[Opening TASK INPUT section]

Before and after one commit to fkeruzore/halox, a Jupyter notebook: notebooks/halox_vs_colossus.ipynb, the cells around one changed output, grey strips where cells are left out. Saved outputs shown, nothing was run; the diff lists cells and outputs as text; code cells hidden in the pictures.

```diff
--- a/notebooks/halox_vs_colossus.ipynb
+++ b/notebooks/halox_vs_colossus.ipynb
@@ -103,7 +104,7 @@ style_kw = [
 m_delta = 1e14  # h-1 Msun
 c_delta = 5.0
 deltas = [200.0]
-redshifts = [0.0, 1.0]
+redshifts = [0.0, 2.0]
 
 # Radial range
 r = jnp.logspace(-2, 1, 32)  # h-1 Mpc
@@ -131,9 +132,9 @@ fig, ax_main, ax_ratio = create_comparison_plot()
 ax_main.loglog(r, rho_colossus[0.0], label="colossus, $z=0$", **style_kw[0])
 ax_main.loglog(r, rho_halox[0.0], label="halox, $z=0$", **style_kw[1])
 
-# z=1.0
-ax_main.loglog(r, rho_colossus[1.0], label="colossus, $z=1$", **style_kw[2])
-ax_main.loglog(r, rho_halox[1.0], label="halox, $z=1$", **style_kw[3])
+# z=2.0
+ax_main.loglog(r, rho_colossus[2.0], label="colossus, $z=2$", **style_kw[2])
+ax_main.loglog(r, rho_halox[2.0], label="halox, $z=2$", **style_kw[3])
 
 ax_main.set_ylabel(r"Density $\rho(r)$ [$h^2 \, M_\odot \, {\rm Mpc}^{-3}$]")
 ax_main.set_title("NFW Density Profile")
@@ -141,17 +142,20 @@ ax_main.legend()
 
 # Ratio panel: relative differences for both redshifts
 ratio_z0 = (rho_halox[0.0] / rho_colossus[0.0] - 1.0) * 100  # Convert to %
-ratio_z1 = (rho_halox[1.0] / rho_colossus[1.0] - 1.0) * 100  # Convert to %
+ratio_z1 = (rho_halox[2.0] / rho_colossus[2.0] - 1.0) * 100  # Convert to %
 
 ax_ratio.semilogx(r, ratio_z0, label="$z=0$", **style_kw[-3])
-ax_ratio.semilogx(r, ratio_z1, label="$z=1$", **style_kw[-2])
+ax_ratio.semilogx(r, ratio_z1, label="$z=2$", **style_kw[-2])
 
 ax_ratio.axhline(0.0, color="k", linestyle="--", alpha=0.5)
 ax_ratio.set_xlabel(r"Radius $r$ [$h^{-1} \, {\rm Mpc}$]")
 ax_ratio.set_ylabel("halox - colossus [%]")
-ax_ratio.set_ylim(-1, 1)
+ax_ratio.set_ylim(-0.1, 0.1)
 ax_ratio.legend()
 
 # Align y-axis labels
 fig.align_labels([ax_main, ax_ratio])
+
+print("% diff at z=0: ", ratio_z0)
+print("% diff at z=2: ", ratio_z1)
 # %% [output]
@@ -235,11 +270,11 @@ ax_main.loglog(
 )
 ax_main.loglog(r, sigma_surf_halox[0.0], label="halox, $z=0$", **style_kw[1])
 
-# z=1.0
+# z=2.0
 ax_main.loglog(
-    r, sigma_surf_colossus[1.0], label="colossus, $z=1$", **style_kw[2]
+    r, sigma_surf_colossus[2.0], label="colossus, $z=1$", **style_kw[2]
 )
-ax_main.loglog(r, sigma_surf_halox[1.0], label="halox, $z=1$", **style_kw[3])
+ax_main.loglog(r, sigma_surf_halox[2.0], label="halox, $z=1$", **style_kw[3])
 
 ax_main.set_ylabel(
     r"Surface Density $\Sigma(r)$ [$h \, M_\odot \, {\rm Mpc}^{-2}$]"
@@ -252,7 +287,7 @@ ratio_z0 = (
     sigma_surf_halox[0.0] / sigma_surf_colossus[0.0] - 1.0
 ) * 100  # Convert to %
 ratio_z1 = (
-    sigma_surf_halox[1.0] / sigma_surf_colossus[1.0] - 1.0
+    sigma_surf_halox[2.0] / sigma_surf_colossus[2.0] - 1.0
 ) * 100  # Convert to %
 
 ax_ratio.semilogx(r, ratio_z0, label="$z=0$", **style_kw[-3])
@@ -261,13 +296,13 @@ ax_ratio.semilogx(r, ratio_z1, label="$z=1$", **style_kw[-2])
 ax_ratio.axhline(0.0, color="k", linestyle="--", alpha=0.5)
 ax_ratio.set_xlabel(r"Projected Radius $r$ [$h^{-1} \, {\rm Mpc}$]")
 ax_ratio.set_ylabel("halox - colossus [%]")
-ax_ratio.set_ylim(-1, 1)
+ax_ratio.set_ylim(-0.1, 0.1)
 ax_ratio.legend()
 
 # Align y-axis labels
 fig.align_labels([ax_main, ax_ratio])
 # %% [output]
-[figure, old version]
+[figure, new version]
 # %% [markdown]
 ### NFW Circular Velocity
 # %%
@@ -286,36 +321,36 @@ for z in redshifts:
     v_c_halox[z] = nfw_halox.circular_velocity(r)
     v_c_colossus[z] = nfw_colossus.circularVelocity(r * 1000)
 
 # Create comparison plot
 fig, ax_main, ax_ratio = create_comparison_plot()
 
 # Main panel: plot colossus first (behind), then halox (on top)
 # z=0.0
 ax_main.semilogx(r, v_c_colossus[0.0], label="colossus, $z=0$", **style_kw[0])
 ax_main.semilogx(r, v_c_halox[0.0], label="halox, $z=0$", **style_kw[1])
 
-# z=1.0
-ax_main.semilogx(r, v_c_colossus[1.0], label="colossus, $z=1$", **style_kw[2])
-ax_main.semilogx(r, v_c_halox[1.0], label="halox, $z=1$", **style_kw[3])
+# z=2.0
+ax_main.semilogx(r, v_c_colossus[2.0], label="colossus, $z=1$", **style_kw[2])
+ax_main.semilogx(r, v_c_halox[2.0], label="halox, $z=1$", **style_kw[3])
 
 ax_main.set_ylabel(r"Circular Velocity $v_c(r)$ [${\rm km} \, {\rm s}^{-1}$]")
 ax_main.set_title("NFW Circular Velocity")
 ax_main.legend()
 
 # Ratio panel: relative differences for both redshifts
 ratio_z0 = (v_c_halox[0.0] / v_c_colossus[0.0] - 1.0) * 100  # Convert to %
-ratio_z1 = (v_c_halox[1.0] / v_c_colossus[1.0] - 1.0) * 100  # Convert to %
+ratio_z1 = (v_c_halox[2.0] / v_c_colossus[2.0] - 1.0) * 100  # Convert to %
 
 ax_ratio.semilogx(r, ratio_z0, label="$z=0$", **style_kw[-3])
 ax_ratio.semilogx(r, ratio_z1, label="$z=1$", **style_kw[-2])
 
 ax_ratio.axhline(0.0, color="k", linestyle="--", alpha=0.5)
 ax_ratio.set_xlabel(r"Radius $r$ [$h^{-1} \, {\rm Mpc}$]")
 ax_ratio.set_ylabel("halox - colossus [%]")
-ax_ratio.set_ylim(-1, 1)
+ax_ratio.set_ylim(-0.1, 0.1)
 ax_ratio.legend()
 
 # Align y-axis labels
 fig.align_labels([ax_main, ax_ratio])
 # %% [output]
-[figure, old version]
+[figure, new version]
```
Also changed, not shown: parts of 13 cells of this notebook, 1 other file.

[Closing TASK INPUT section]

TO DO:
Go through the entries and repeat each one exactly.

EXERCISE SOLUTION:
Before and after one commit to fkeruzore/halox, a Jupyter notebook: notebooks/halox_vs_colossus.ipynb, the cells around one changed output, grey strips where cells are left out. Saved outputs shown, nothing was run; the diff lists cells and outputs as text; code cells hidden in the pictures.

```diff
--- a/notebooks/halox_vs_colossus.ipynb
+++ b/notebooks/halox_vs_colossus.ipynb
@@ -103,7 +104,7 @@ style_kw = [
 m_delta = 1e14  # h-1 Msun
 c_delta = 5.0
 deltas = [200.0]
-redshifts = [0.0, 1.0]
+redshifts = [0.0, 2.0]
 
 # Radial range
 r = jnp.logspace(-2, 1, 32)  # h-1 Mpc
@@ -131,9 +132,9 @@ fig, ax_main, ax_ratio = create_comparison_plot()
 ax_main.loglog(r, rho_colossus[0.0], label="colossus, $z=0$", **style_kw[0])
 ax_main.loglog(r, rho_halox[0.0], label="halox, $z=0$", **style_kw[1])
 
-# z=1.0
-ax_main.loglog(r, rho_colossus[1.0], label="colossus, $z=1$", **style_kw[2])
-ax_main.loglog(r, rho_halox[1.0], label="halox, $z=1$", **style_kw[3])
+# z=2.0
+ax_main.loglog(r, rho_colossus[2.0], label="colossus, $z=2$", **style_kw[2])
+ax_main.loglog(r, rho_halox[2.0], label="halox, $z=2$", **style_kw[3])
 
 ax_main.set_ylabel(r"Density $\rho(r)$ [$h^2 \, M_\odot \, {\rm Mpc}^{-3}$]")
 ax_main.set_title("NFW Density Profile")
@@ -141,17 +142,20 @@ ax_main.legend()
 
 # Ratio panel: relative differences for both redshifts
 ratio_z0 = (rho_halox[0.0] / rho_colossus[0.0] - 1.0) * 100  # Convert to %
-ratio_z1 = (rho_halox[1.0] / rho_colossus[1.0] - 1.0) * 100  # Convert to %
+ratio_z1 = (rho_halox[2.0] / rho_colossus[2.0] - 1.0) * 100  # Convert to %
 
 ax_ratio.semilogx(r, ratio_z0, label="$z=0$", **style_kw[-3])
-ax_ratio.semilogx(r, ratio_z1, label="$z=1$", **style_kw[-2])
+ax_ratio.semilogx(r, ratio_z1, label="$z=2$", **style_kw[-2])
 
 ax_ratio.axhline(0.0, color="k", linestyle="--", alpha=0.5)
 ax_ratio.set_xlabel(r"Radius $r$ [$h^{-1} \, {\rm Mpc}$]")
 ax_ratio.set_ylabel("halox - colossus [%]")
-ax_ratio.set_ylim(-1, 1)
+ax_ratio.set_ylim(-0.1, 0.1)
 ax_ratio.legend()
 
 # Align y-axis labels
 fig.align_labels([ax_main, ax_ratio])
+
+print("% diff at z=0: ", ratio_z0)
+print("% diff at z=2: ", ratio_z1)
 # %% [output]
@@ -235,11 +270,11 @@ ax_main.loglog(
 )
 ax_main.loglog(r, sigma_surf_halox[0.0], label="halox, $z=0$", **style_kw[1])
 
-# z=1.0
+# z=2.0
 ax_main.loglog(
-    r, sigma_surf_colossus[1.0], label="colossus, $z=1$", **style_kw[2]
+    r, sigma_surf_colossus[2.0], label="colossus, $z=1$", **style_kw[2]
 )
-ax_main.loglog(r, sigma_surf_halox[1.0], label="halox, $z=1$", **style_kw[3])
+ax_main.loglog(r, sigma_surf_halox[2.0], label="halox, $z=1$", **style_kw[3])
 
 ax_main.set_ylabel(
     r"Surface Density $\Sigma(r)$ [$h \, M_\odot \, {\rm Mpc}^{-2}$]"
@@ -252,7 +287,7 @@ ratio_z0 = (
     sigma_surf_halox[0.0] / sigma_surf_colossus[0.0] - 1.0
 ) * 100  # Convert to %
 ratio_z1 = (
-    sigma_surf_halox[1.0] / sigma_surf_colossus[1.0] - 1.0
+    sigma_surf_halox[2.0] / sigma_surf_colossus[2.0] - 1.0
 ) * 100  # Convert to %
 
 ax_ratio.semilogx(r, ratio_z0, label="$z=0$", **style_kw[-3])
@@ -261,13 +296,13 @@ ax_ratio.semilogx(r, ratio_z1, label="$z=1$", **style_kw[-2])
 ax_ratio.axhline(0.0, color="k", linestyle="--", alpha=0.5)
 ax_ratio.set_xlabel(r"Projected Radius $r$ [$h^{-1} \, {\rm Mpc}$]")
 ax_ratio.set_ylabel("halox - colossus [%]")
-ax_ratio.set_ylim(-1, 1)
+ax_ratio.set_ylim(-0.1, 0.1)
 ax_ratio.legend()
 
 # Align y-axis labels
 fig.align_labels([ax_main, ax_ratio])
 # %% [output]
-[figure, old version]
+[figure, new version]
 # %% [markdown]
 ### NFW Circular Velocity
 # %%
@@ -286,36 +321,36 @@ for z in redshifts:
     v_c_halox[z] = nfw_halox.circular_velocity(r)
     v_c_colossus[z] = nfw_colossus.circularVelocity(r * 1000)
 
 # Create comparison plot
 fig, ax_main, ax_ratio = create_comparison_plot()
 
 # Main panel: plot colossus first (behind), then halox (on top)
 # z=0.0
 ax_main.semilogx(r, v_c_colossus[0.0], label="colossus, $z=0$", **style_kw[0])
 ax_main.semilogx(r, v_c_halox[0.0], label="halox, $z=0$", **style_kw[1])
 
-# z=1.0
-ax_main.semilogx(r, v_c_colossus[1.0], label="colossus, $z=1$", **style_kw[2])
-ax_main.semilogx(r, v_c_halox[1.0], label="halox, $z=1$", **style_kw[3])
+# z=2.0
+ax_main.semilogx(r, v_c_colossus[2.0], label="colossus, $z=1$", **style_kw[2])
+ax_main.semilogx(r, v_c_halox[2.0], label="halox, $z=1$", **style_kw[3])
 
 ax_main.set_ylabel(r"Circular Velocity $v_c(r)$ [${\rm km} \, {\rm s}^{-1}$]")
 ax_main.set_title("NFW Circular Velocity")
 ax_main.legend()
 
 # Ratio panel: relative differences for both redshifts
 ratio_z0 = (v_c_halox[0.0] / v_c_colossus[0.0] - 1.0) * 100  # Convert to %
-ratio_z1 = (v_c_halox[1.0] / v_c_colossus[1.0] - 1.0) * 100  # Convert to %
+ratio_z1 = (v_c_halox[2.0] / v_c_colossus[2.0] - 1.0) * 100  # Convert to %
 
 ax_ratio.semilogx(r, ratio_z0, label="$z=0$", **style_kw[-3])
 ax_ratio.semilogx(r, ratio_z1, label="$z=1$", **style_kw[-2])
 
 ax_ratio.axhline(0.0, color="k", linestyle="--", alpha=0.5)
 ax_ratio.set_xlabel(r"Radius $r$ [$h^{-1} \, {\rm Mpc}$]")
 ax_ratio.set_ylabel("halox - colossus [%]")
-ax_ratio.set_ylim(-1, 1)
+ax_ratio.set_ylim(-0.1, 0.1)
 ax_ratio.legend()
 
 # Align y-axis labels
 fig.align_labels([ax_main, ax_ratio])
 # %% [output]
-[figure, old version]
+[figure, new version]
```
Also changed, not shown: parts of 13 cells of this notebook, 1 other file.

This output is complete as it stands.